"We’ve always tried to extend our defense. We feel like we’re not that offensively gifted, so we need to create more offense with our defense. It’s been a total team effort. Our guys have bought into it and they’ve done an outstanding job so far."
Clearly this will be a huge factor tonight. Despite being on the road, if the Gophers can generate some turnovers and turn those into points they can be in this game till the very end. Michigan State is obviously aware of this so if they can take care of the ball they should be in pretty good shape.
Michigan State rebounding vs. Minnesota's lack of rebounding
This key area is not a great match up for the Gophers.

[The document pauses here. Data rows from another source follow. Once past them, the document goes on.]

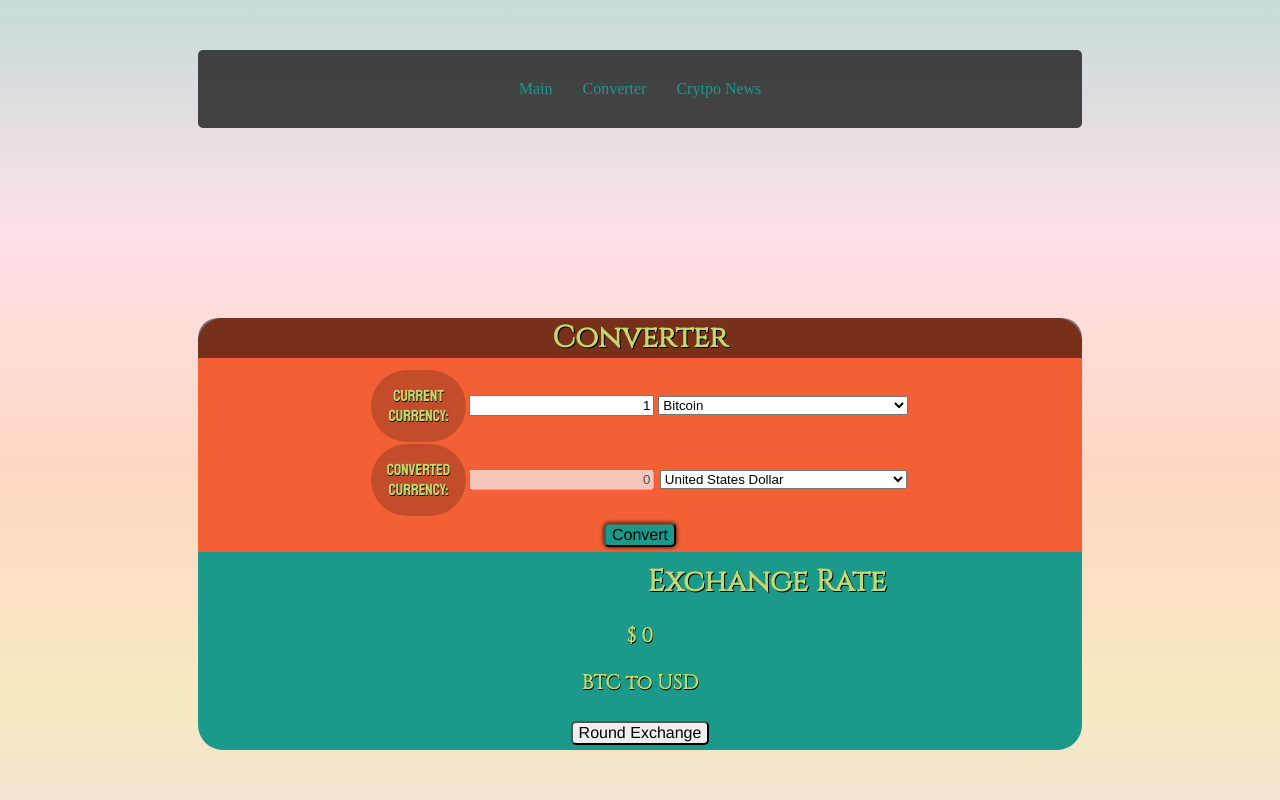
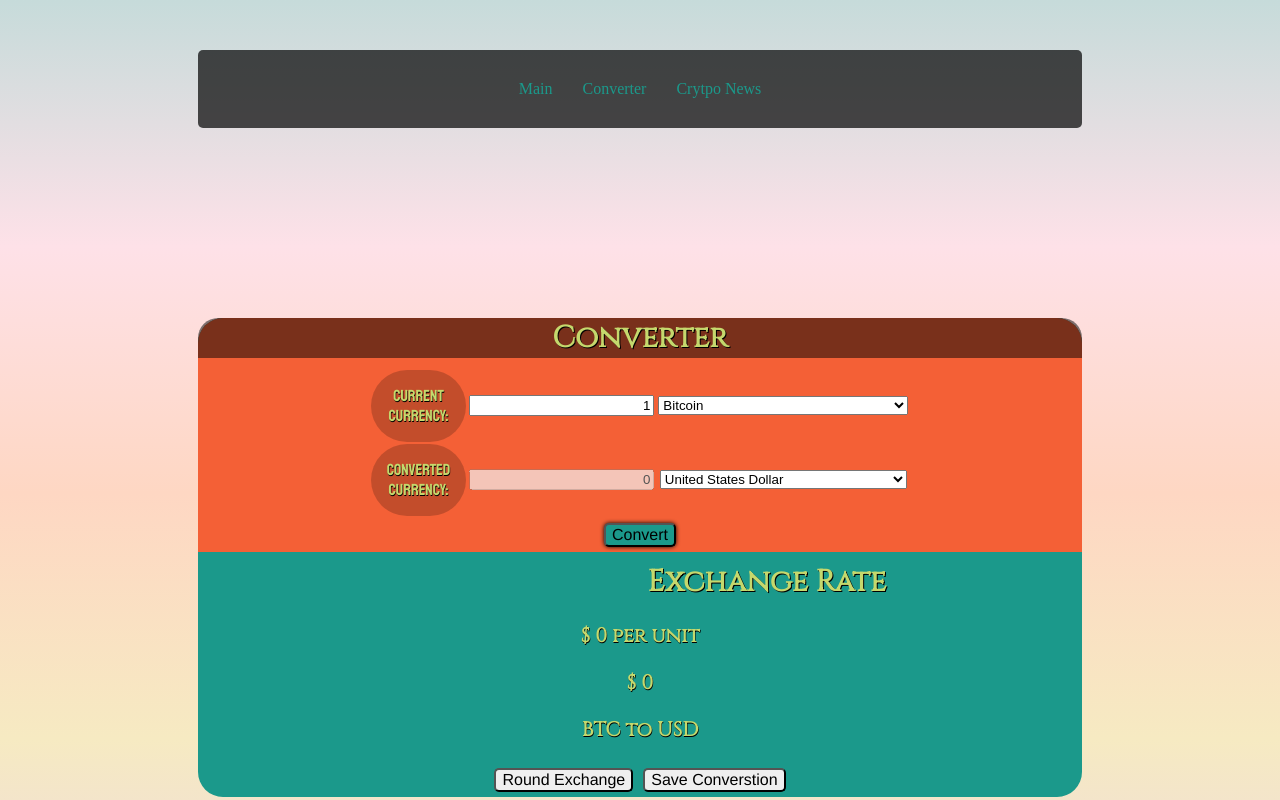
Before and after one commit to danielarmbruster0314/Phase-2-Coding-Project-Crypto-Currency-Converter, a React (Create React App) app in the folder currency-converter/: page /converter in a window 1280 px wide. Shown: the top 800 px of the page. Built offline with nearby package versions, Linux system fonts and the light colour scheme; no server answers; a web font is replaced by a local one.

Commit message:
added the post

```diff
--- a/currency-converter/src/Convert.js
+++ b/currency-converter/src/Convert.js
@@ -1,4 +1,4 @@
-import {useState} from 'react';
+import {useState, useEffect} from 'react';
 import Exchange from './Exchange.js';
 
 function Convert(){
@@ -9,7 +9,7 @@ const [exchange, setExchange] = useState(0)
 const [displayResult, setDisplayResult] = useState(0)
 const [submittedCurrent, setSubmittedCurrent] = useState('USD')
 const [submittedConverted, setSubmittedConverted] = useState('BTC')
-
+const [saved, setSaved] = useState([])
 function convert(){
     const options = {
     method: 'GET',
@@ -32,6 +32,42 @@ function convert(){
 }
 console.log(exchange)
 console.log(displayResult)
+
+useEffect(()=>{
+    fetch('http://localhost:8000/save')
+    .then(resp => resp.json())
+    .then(data => {
+        console.log(data)
+        setSaved(data)})
+},[])
+
+function handleSave(exchange, current, converted, displayResult, amount){
+
+    const data = {
+        exchange: exchange,
+        current: current,
+        convert: converted,
+        display: displayResult,
+        amount: amount
+    }
+
+    fetch('http://localhost:8000/save', {
+  method: 'POST',
+  headers: {
+    'Content-Type': 'application/json',
+  },
+  body: JSON.stringify(data),
+})
+.then(response => response.json())
+.then(data => {
+  setSaved(data);
+})
+
+}
+
+
+
+
     return(
         <div className="criptodashboard">
         <div className="convert">
@@ -237,7 +273,7 @@ console.log(displayResult)
             </table>
         <button className="top_button"onClick={convert}>Convert</button>
     </div>
-    <Exchange exchange={exchange} current={submittedCurrent} converted={submittedConverted}/>
+    <Exchange exchange={exchange} current={submittedCurrent} converted={submittedConverted} displayResult={displayResult} amount={amount} handleSave={handleSave}/>
     </div>
     )
 }
--- a/currency-converter/src/Exchange.js
+++ b/currency-converter/src/Exchange.js
@@ -3,9 +3,14 @@ import {useState} from 'react';
 
 
 
-function Exchange({ exchange, current, converted }){
+function Exchange({ exchange, current, converted, displayResult, amount, handleSave }){
     const [isOn, setIsOn] = useState(false)
 
+    console.log(current)
+
+    function handleNewSave(exchange,current,converted,displayResult,amount){
+        handleSave(exchange,current,converted,displayResult,amount)
+    }
 
     function handleButtonClick(){
     setIsOn((isOn)=>!isOn )
@@ -13,10 +18,17 @@ function Exchange({ exchange, current, converted }){
     return(
         <div className="exchanger">
             <h1 className="rate">Exchange Rate</h1>
-            {isOn ? <p>$ {Math.floor(exchange)}.00</p> : <p>$ {exchange}</p>}
+            {isOn ? <span>
+                <p>$ {Math.floor(exchange)}.00 per unit</p>
+                <p>$ {displayResult}</p>
+                </span> : <span>
+                    <p>$ {exchange} per unit</p>
+                    <p>$ {displayResult}</p>
+                </span>}
 
             <p>{converted} to {current}</p>
             <button className="bot_button" onClick={handleButtonClick}>Round Exchange</button>
+            <button onClick={()=>handleNewSave(exchange,current,converted,displayResult,amount)}>Save Converstion</button>
         </div>
     )
 }
```
Also changed, not shown: currency-converter/src/Saveconverstion.js (added, +27 -0 lines), 1 other file (tests, documents, lock files or other folders).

Michigan State is exactly the kind of team where guys like Trevor Mbakwe and Royce White could make a huge difference. Michigan State is one of the best rebounding teams in the country and they are especially good rebounding on the offensive end. The Gopher's current roster, on the other hand, struggles to end possessions with a rebound.
The Spartans are 7th in the nation at offensive rebounding. They have been extending possessions by grabbing 42.1% of their own misses on offense. Conversely, Minnesota is 122nd in the country when it comes to defensive rebounding as they grab just 68.4% of opponent misses. We do an adequate job of crashing the boards offensively but defensively we lack the physical presence and ability to hold box outs and finish the possession. Michigan State rebounds with multiple guys. Raymar Morgan and Draymond Green are strong and physical. Guys like Delvin Roe and Derrell Summers are athletic and difficult to box out. In three contests last season, Michigan State dominated the boards and the scoreboard.

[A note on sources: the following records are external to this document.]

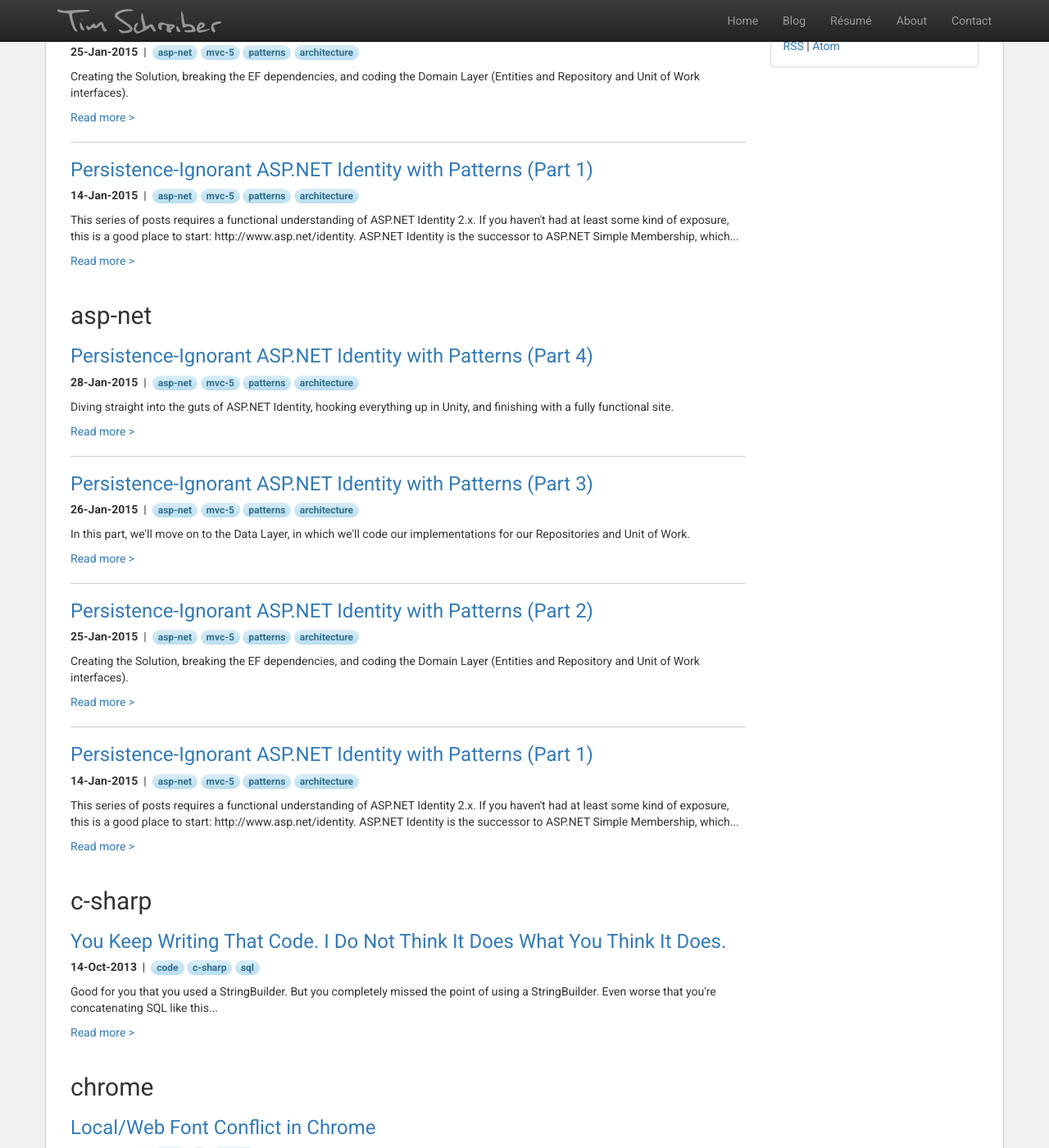
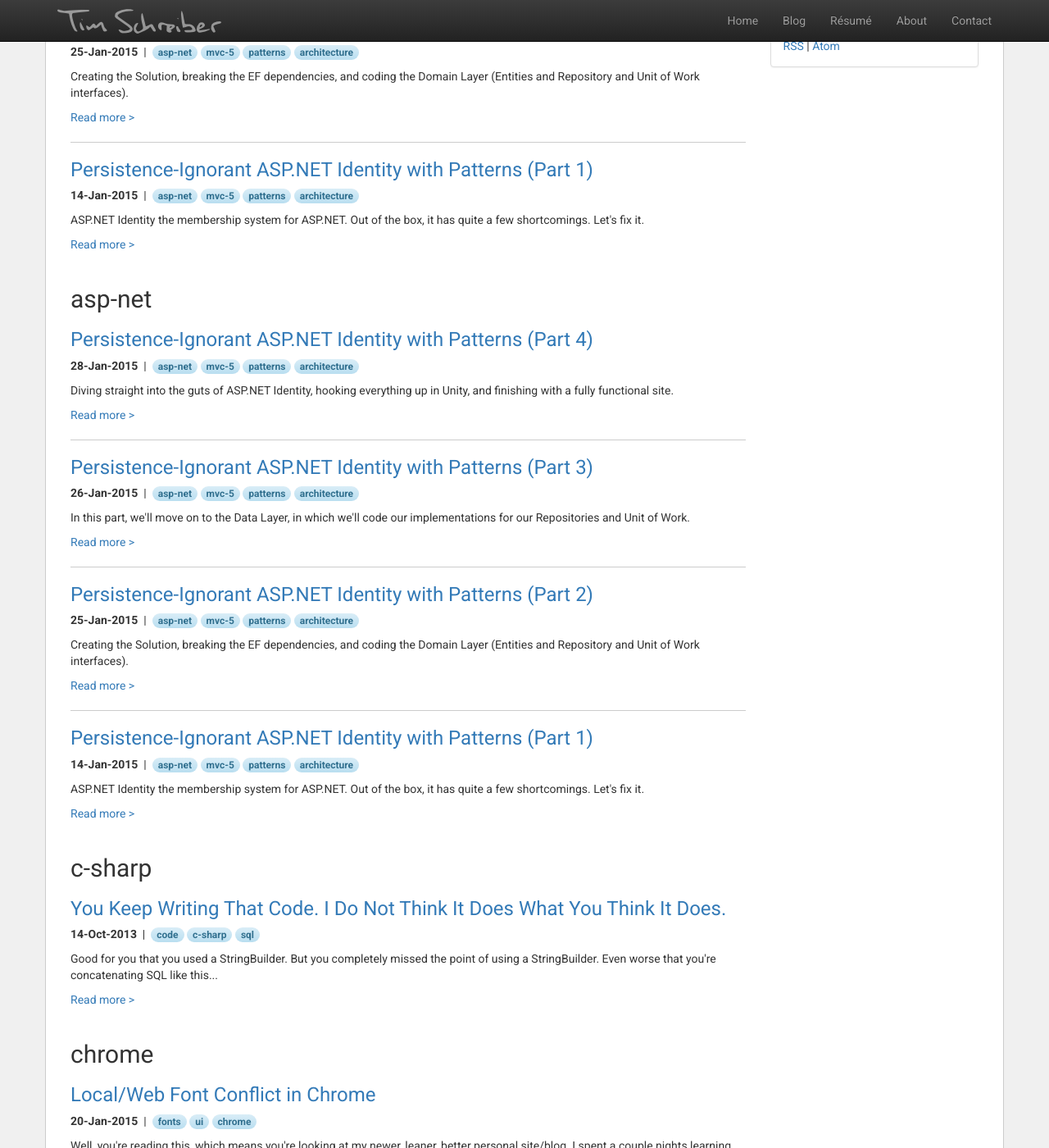
Before and after one commit to timschreiber/timschreiber.github.com, a Jekyll site: the page built from blog/tags/index.html, in a window 1280 px wide and 1400 px high, scrolled down 531 px. Shown: the whole window at 82% size. Built offline with Jekyll 4.4.1, drawn with Linux system fonts in a browser that asks for light colours; nearby versions of some CDN libraries; some of the changed text lies outside the part shown.

Commit message:
Update 2015-01-14-persistence-ignorant-asp-net-identity-with-patterns-part-1.md

```diff
--- a/_posts/2015-01-14-persistence-ignorant-asp-net-identity-with-patterns-part-1.md
+++ b/_posts/2015-01-14-persistence-ignorant-asp-net-identity-with-patterns-part-1.md
@@ -2,9 +2,11 @@
 title: "Persistence-Ignorant ASP.NET Identity with Patterns (Part 1)"
 canonical: "http://timschreiber.com/2015/01/14/persistence-ignorant-asp-net-identity-with-patterns-part-1/"
 date: 2015-01-14
-layout: post
+layout: post2
 comments: true
-description: "This series of posts requires a functional understanding of ASP.NET Identity 2.x. If you haven't had at least some kind of exposure, this is a good place to start: http://www.asp.net/identity. ASP.NET Identity is the successor to ASP.NET Simple Membership, which..."
+description: "ASP.NET Identity the membership system for ASP.NET. Out of the box, it has quite a few shortcomings. Let's fix it."
+image: "persistence-ignorant-asp-net-identity-with-patterns.jpg"
+color: "#063352"
 tags:
 - asp-net
 - mvc-5
```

|Off Reb allowed
Based on rebounding alone, this is a terrible match up for the Gophers. If the Gophers are to control the boards it will take a collective and concerted effort. And if the Gophers are to have a shot at winning this game they will have to do a much better job rebounding.
The Gophers are capable of pulling this off but rebounding is key and making shots will be critical. At Purdue we outrebounded the Boilermakers and forced 17 turnovers, but that wasn't nearly enough because we shot just 30.8% from the field. Getting some easy baskets and getting several open looks for Blake Hoffarber are essential.
It will be interesting to see which team best hides their weaknesses tonight.